\(\large{ F_p }\) = piping geometry factor

\(\large{ d }\) = nominal valve size

\(\large{ C_v }\) = flow coefficient

\(\large{ \Sigma K }\) = algebraic sum

Solve for:

\(\large{ \Sigma K = K_1 + K_2 + K_{B1} + K_{B2}   }\)

\(\large{ \Sigma K }\) is the algebraic sum of the velocity head loss coefficient for all the fittings that are attached to the valve.

Where:

\(\large{ K_1 }\) = resistance coefficient of upstream fittings

\(\large{ K_2 }\) = resistance coefficient of downstream fittings

\(\large{ K_{B1} }\) = inlet Bernoulli coefficient

\(\large{ K_{B2} }\) = outlet Bernoulli coefficient

\(\large{ d }\) = nominal valve size

\(\large{ D }\) = pipe inside diameter (ID)

Solve for:

\(\large{ K_1  = 0.5  \left( 1 \;-\; \frac{d^2}{D^2} \right)^2   }\)     (inlet expander/reducer)

\(\large{ K_1  = 1.0  \left( 1 \;-\; \frac{d^2}{D^2} \right)^2   }\)     (outlet expander/reducer)

\(\large{ K_1 + K_1  = 1.5  \left( 1 \;-\; \frac{d^2}{D^2} \right)^2   }\)     (for a valve installed between identical expander/reducer)

\(\large{ K_{B1} }\) or \(\large{ K_{B2}  = 1 \;-\; \left( \frac{d}{D} \right)^4   }\)

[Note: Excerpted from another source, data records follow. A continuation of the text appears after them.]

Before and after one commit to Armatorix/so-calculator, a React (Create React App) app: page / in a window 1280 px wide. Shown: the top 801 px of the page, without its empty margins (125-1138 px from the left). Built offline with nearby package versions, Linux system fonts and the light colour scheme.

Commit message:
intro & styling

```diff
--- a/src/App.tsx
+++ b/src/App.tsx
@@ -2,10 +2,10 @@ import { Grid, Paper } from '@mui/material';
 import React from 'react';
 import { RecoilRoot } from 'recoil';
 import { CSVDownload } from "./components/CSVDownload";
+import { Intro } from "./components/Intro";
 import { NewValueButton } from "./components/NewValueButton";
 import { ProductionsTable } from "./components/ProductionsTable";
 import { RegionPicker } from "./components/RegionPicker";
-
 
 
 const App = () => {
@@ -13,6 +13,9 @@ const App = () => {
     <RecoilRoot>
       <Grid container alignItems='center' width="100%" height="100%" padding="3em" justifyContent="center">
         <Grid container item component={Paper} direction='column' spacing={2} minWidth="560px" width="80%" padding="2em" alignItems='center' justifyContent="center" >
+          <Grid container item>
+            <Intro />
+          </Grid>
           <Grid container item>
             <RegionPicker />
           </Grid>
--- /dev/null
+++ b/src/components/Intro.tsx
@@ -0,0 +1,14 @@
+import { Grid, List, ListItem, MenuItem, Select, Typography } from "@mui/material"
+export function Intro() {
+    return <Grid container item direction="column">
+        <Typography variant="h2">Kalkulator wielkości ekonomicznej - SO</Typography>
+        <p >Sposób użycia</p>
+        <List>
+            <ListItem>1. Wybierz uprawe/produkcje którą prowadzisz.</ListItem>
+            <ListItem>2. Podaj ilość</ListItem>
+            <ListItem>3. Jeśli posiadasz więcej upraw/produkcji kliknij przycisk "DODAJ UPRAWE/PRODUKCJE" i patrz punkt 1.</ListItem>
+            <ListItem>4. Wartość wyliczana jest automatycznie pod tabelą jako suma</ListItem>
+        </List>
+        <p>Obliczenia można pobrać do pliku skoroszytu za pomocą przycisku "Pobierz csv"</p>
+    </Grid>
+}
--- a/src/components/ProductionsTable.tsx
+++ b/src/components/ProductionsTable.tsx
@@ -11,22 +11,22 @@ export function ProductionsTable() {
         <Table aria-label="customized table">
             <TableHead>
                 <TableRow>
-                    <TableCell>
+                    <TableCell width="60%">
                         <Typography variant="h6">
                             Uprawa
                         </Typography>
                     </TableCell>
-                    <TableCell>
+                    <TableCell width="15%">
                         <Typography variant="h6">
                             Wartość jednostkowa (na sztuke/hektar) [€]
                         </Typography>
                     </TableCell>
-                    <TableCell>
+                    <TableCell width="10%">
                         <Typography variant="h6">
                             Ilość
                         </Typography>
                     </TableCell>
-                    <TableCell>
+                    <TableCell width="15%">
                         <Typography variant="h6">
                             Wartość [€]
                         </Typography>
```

\(\large{ K_{B1} }\) or \(\large{ K_{B2} }\) are only used when the diameter of the piping approaching the valve is different from the diameter of the piping leaving the valve.

 

Tags: Equations for Pressure Equations for Valves